– On range anxiety, looks like Bolt and Model 3 are both planning 200 mile range by 2017. After 70% degradation that takes them to 140 miles. Still plenty of range for many applications. While I would agree that a relatively small percentage will still want / need the longer range, I would argue that a 200 mile range that drops to 140 miles near end of life, will be great for far more than10% of drivers. I dug up some driving data and put together this piece that addresses this point. Let me be clear, I agree that 200 miles is not sufficient for all applications, but 10% of auto sales by 2050 is a strangely low number to put it charitably. Something that many forget when comparing EVs to ICE is that it is very convenient for EVs to leave home every day with a full tank. ICE vehicles are not topped off every day so they actually can run low on fuel at the most inconvenient times. IOW, they have their own range anxiety and filling up when supper is getting cold and the family is eating without you is no fun and won’t happen to an EV commuter.

Clayton Handleman's picture
Clayton Handleman on March 21, 2016

Looked as well, looks like my mistake. We had gone back and forth about current prices in a $2014 thread and you were in the $400 to $1000 range when Nissan was selling battery packs for $270 / kwhr.

In any event, the conscensus work you are doing troubles me. It highly favors the incumbents.

I think it would have been a lot more useful if it had also included 5 years, 10 years and 15 years out.

Schalk Cloete's picture
Schalk Cloete on March 21, 2016

Oh yes, that was for current costs.

Sure, the Seeking Consensus work will eventually arrive at future internalized and externalized costs (after the current chapter on current externalized costs is done). It has been a bit slow going lately due to a lot of other responsibilities, but it will hopefully happen within a year or so.

Robert Hargraves's picture
Robert Hargraves on March 20, 2016
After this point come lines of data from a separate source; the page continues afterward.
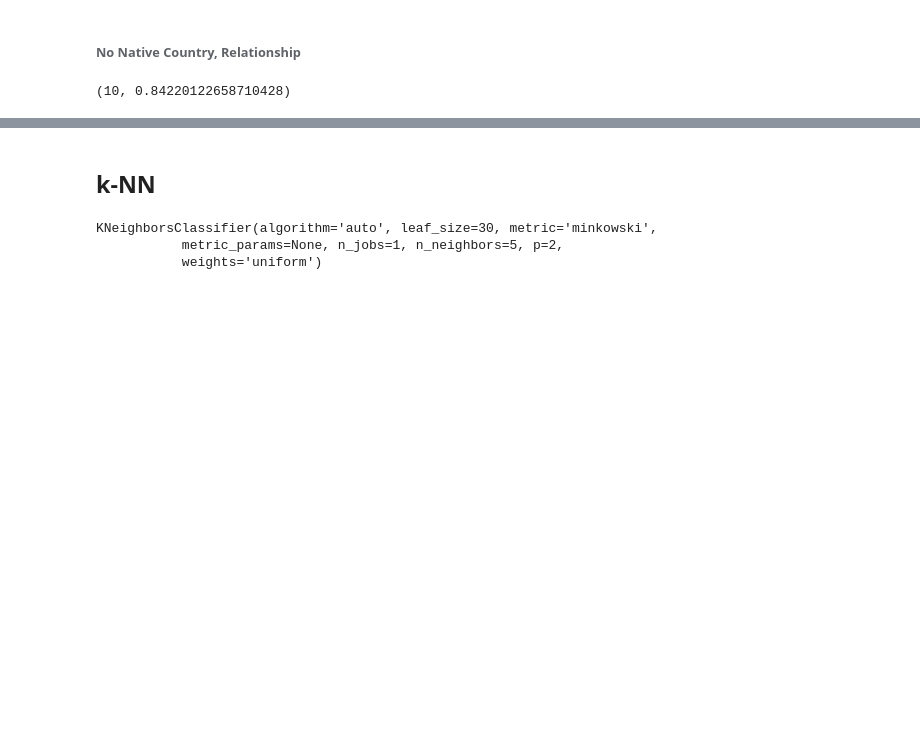
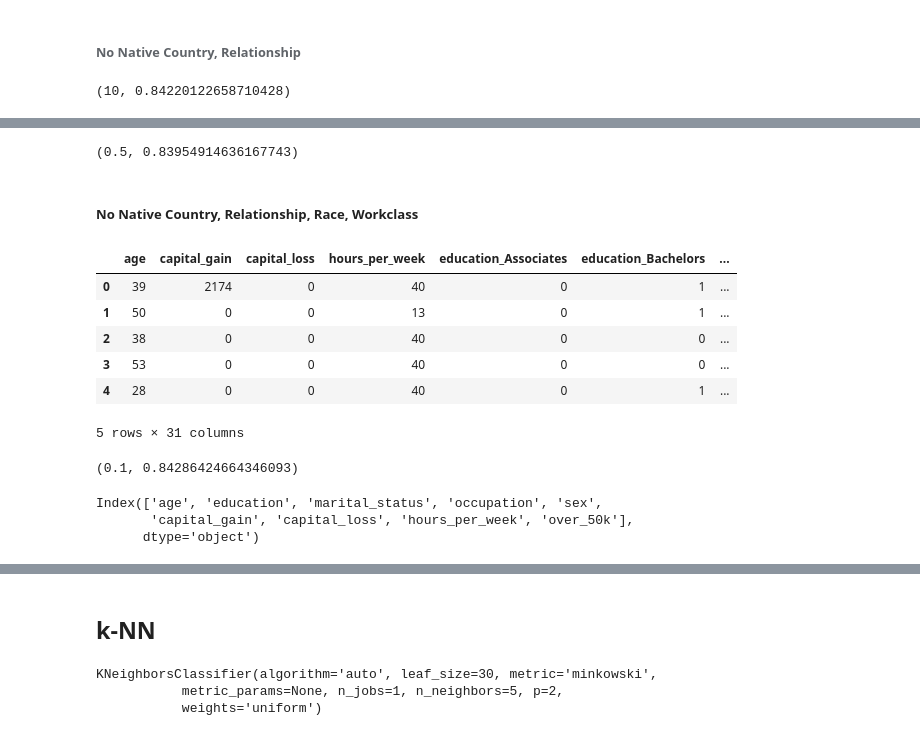
Before and after one commit to kktran/Springboard, a Jupyter notebook: Capstone 1 ML.ipynb, the cells around one changed output, grey strips where cells are left out. Drawn from its saved outputs; the diff is of its cells as text; code cells hidden in the pictures; blank space fills up the shorter version.

```diff
--- a/Capstone 1 ML.ipynb
+++ b/Capstone 1 ML.ipynb
@@ -191,0 +288,25 @@ print((gridSearch.best_params_['C'],accuracy_score(clf2.predict(X_nCnReltest),y_
+# %%
+clfnHours = linear_model.LogisticRegression()
+grid = {"C": [0.001, .05, 0.1, .5, 1, 5, 10]}
+gridSearch = GridSearchCV(clfnHours, param_grid=grid, cv=5, scoring="accuracy")
+gridSearch.fit(X_nHourstrain,y_nHourstrain)
+clf3 = linear_model.LogisticRegression(C = gridSearch.best_params_['C'])
+clf3.fit(X_nHourstrain,y_nHourstrain)
+print((gridSearch.best_params_['C'],accuracy_score(clf3.predict(X_nHourstest),y_nHourstest)))
+# %% [output]
+(0.5, 0.83954914636167743)
+# %% [markdown]
+##### No Native Country, Relationship, Race, Workclass
+# %%
+adultnWC= adult.drop(['native_country','relationship','race','workclass'], axis = 1)
+XnWC = pd.get_dummies(adultnWC.iloc[:,:8])
+YnWC = adultnWC['over_50k'] == '>50K'
+XnWC.head()
+# %% [output]
+|  | age | capital_gain | capital_loss | hours_per_week | education_Associates | education_Bachelors | ... |
+| 0 | 39 | 2174 | 0 | 40 | 0 | 1 | ... |
+| 1 | 50 | 0 | 0 | 13 | 0 | 1 | ... |
+| 2 | 38 | 0 | 0 | 40 | 0 | 0 | ... |
+| 3 | 53 | 0 | 0 | 40 | 0 | 0 | ... |
+| 4 | 28 | 0 | 0 | 40 | 0 | 1 | ... |
+5 rows × 31 columns
@@ -191,0 +315,16 @@ print((gridSearch.best_params_['C'],accuracy_score(clf2.predict(X_nCnReltest),y_
+# %%
+clfnWC = linear_model.LogisticRegression()
+grid = {"C": [0.001, .05, 0.1, .5, 1, 5, 10]}
+gridSearch = GridSearchCV(clfnWC, param_grid=grid, cv=5, scoring="accuracy")
+gridSearch.fit(X_nWCtrain,y_nWCtrain)
+clf3 = linear_model.LogisticRegression(C = gridSearch.best_params_['C'])
+clf3.fit(X_nWCtrain,y_nWCtrain)
+print((gridSearch.best_params_['C'],accuracy_score(clf3.predict(X_nWCtest),y_nWCtest)))
+# %% [output]
+(0.1, 0.84286424664346093)
+# %%
+adultnWC.columns
+# %% [output]
+Index(['age', 'education', 'marital_status', 'occupation', 'sex',
+       'capital_gain', 'capital_loss', 'hours_per_week', 'over_50k'],
+      dtype='object')
```
Also changed, not shown: parts of 59 cells of this notebook.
Let’s not exclude zero-net-CO2 internal combustion engines. Synthesized hydrocarbon fuels are possible. The US Navy research lab extracts CO2 and H2O from seawater to make C-(H-C-H)….-C hydrocarbon chains. Cost was about $5 gallon, still a bit expensive. Ammonia, NH3, can be made from air and water. These become economically feasible as the costs for new nuclear power drop; 3 cents/kWh is possible. We’ll be able to continue to benefit from the well-engineered internal combustion engines.

Schalk Cloete's picture
Schalk Cloete on March 20, 2016

Thanks Robert, that is a good point. I was asked to participate in a survey about the future of energy storage about two years ago and also expressed much more faith in synfuels than battery technology. Large scale synfuel production whenever electricity is cheap will give the energy system a great deal of flexibility while keeping things simple enough to actually work in practice.

However, I doubt that this is going to happen on any meaningful scale before mid-century. Many people think that battery electric vehicles will seriously disrupt gasoline cars long before mid-century. This is the notion I’m trying to address in these two articles.

Willem Post's picture
Willem Post on March 20, 2016

Schalk,

With 80 kWh battery, range is about 270 miles for a compact EV.

At a future 125/kWh, battery cost would be about $10,000.

For mass market EVs, there cannot be mass subsidies, as that would bankrupt the country.

Thus, compact EV prices must not exceed $30,000 by about 2020, as that would be what families could afford.

BTW. Fast charging on the road reduces batter life. Slow charging at home preserves battery life.

US primary energy for transportation was 27.1 quad in 2014, of which 21.4 quad was rejected as heat and 5.68 quad performed services to users. The energy categories are as shown in the below table. Air and Ships would require syn- and biofuels; most of Rail could be electric; some of Hv Truck could be electric battery; all of Lt Truck and LDVs could be battery. A quad = 10 ^15 Btu.

By 2050, 18.5 quad is assumed to be replaced by 5.68/27.1 x 18.5 x 1.2 (battery loss) = 4.65 quad of electricity, or 1363.7 TWh. About 27.1 – 18.5 = 8.6 quad would be syn- and biofuels, which would provide to services to users of 5.68/27.1 x 8.6 = 1.8 quad, or 528 TWh.

………………………………..quad

Air…………………………….2.5

Ships…………………………0.7

Rail…………………………..0.5

Hv Truck…………………..5.0

Lt Truck…………………….0.5

LDVs……………………….15.5

Misc………………………….2.4

Total………………………..27.1

http://energy.gov/sites/prod/files/2015/09/f26/Quadrennial-Technology-Re...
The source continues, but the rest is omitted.